▸ Task goal:
Each entry that follows is to be duplicated exactly, without its images.

Screenshot and code edit data:

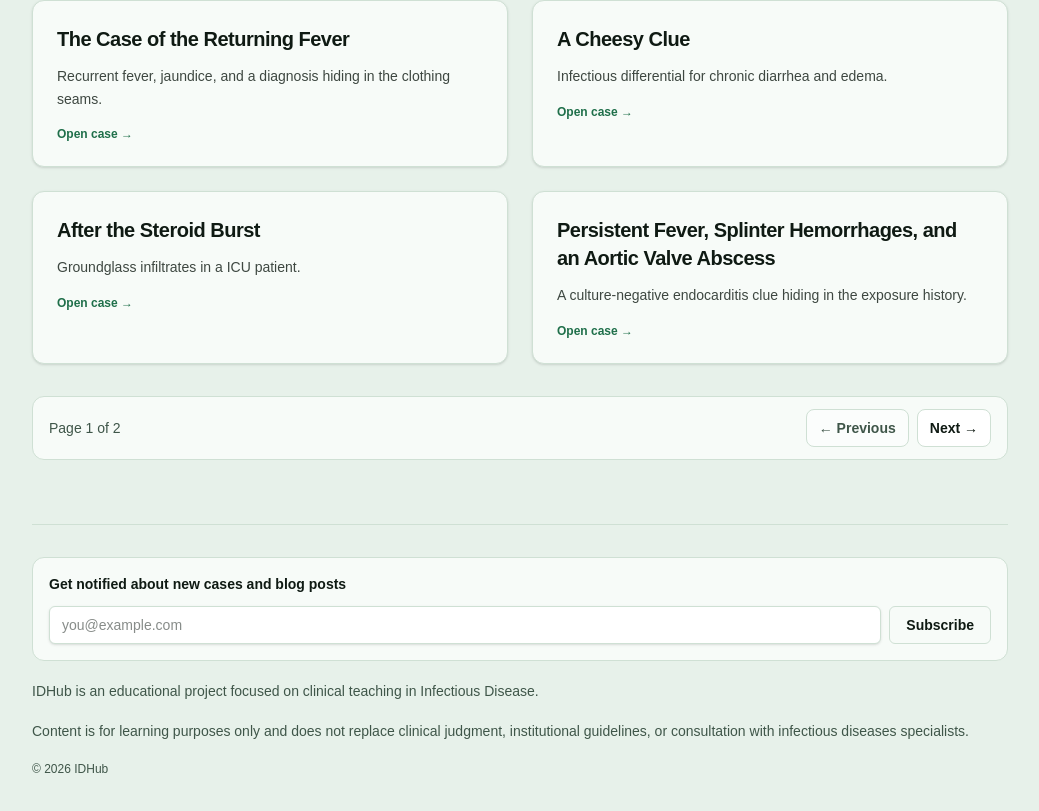
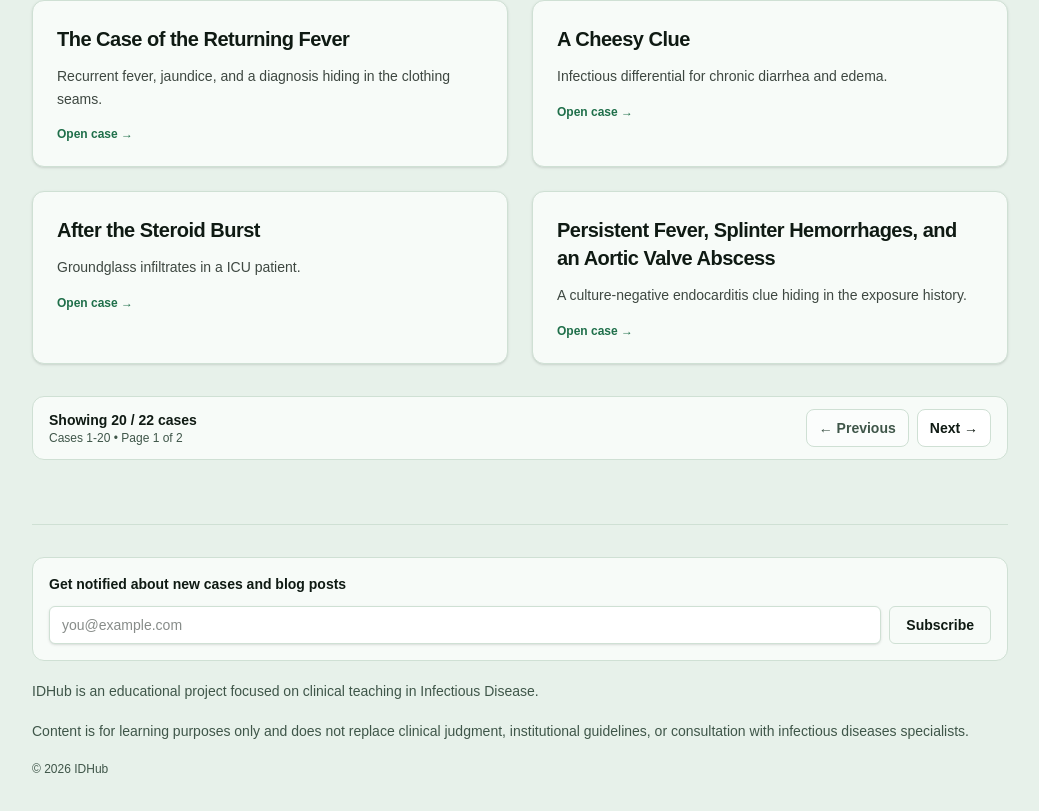
Before and after one commit to alvarojg11/IDHub, a Next.js app: page /cases in a window 1280 px wide. Shown: the part 1902-2713 px from the top of the page, without its empty margins (120-1159 px from the left). Built offline with nearby package versions, Linux system fonts and the light colour scheme; no server answers.

Commit message:
cases page number

```diff
--- a/app/cases/page.tsx
+++ b/app/cases/page.tsx
@@ -134,6 +134,8 @@ export default async function CasesPage({ searchParams }: CasesPageProps) {
     : 1;
   const start = (currentPage - 1) * CASES_PER_PAGE;
   const visibleCases = cases.slice(start, start + CASES_PER_PAGE);
+  const shownCount = visibleCases.length;
+  const end = start + shownCount;
   const hasPrev = currentPage > 1;
   const hasNext = currentPage < totalPages;
 
@@ -195,8 +197,13 @@ export default async function CasesPage({ searchParams }: CasesPageProps) {
           aria-label="Cases pagination"
           className="mt-8 flex items-center justify-between rounded-xl border border-[var(--border)] bg-[var(--card)] px-4 py-3"
         >
-          <div className="text-sm text-[var(--muted)]">
-            Page {currentPage} of {totalPages}
+          <div>
+            <div className="text-sm font-semibold text-[var(--foreground)]">
+              Showing {shownCount} / {cases.length} cases
+            </div>
+            <div className="text-xs text-[var(--muted)]">
+              Cases {start + 1}-{end} • Page {currentPage} of {totalPages}
+            </div>
           </div>
 
           <div className="flex items-center gap-2">
```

▸ Reply:
Before and after one commit to alvarojg11/IDHub, a Next.js app: page /cases in a window 1280 px wide. Shown: the part 1902-2713 px from the top of the page, without its empty margins (120-1159 px from the left). Built offline with nearby package versions, Linux system fonts and the light colour scheme; no server answers.

Commit message:
cases page number

```diff
--- a/app/cases/page.tsx
+++ b/app/cases/page.tsx
@@ -134,6 +134,8 @@ export default async function CasesPage({ searchParams }: CasesPageProps) {
     : 1;
   const start = (currentPage - 1) * CASES_PER_PAGE;
   const visibleCases = cases.slice(start, start + CASES_PER_PAGE);
+  const shownCount = visibleCases.length;
+  const end = start + shownCount;
   const hasPrev = currentPage > 1;
   const hasNext = currentPage < totalPages;
 
@@ -195,8 +197,13 @@ export default async function CasesPage({ searchParams }: CasesPageProps) {
           aria-label="Cases pagination"
           className="mt-8 flex items-center justify-between rounded-xl border border-[var(--border)] bg-[var(--card)] px-4 py-3"
         >
-          <div className="text-sm text-[var(--muted)]">
-            Page {currentPage} of {totalPages}
+          <div>
+            <div className="text-sm font-semibold text-[var(--foreground)]">
+              Showing {shownCount} / {cases.length} cases
+            </div>
+            <div className="text-xs text-[var(--muted)]">
+              Cases {start + 1}-{end} • Page {currentPage} of {totalPages}
+            </div>
           </div>
 
           <div className="flex items-center gap-2">
```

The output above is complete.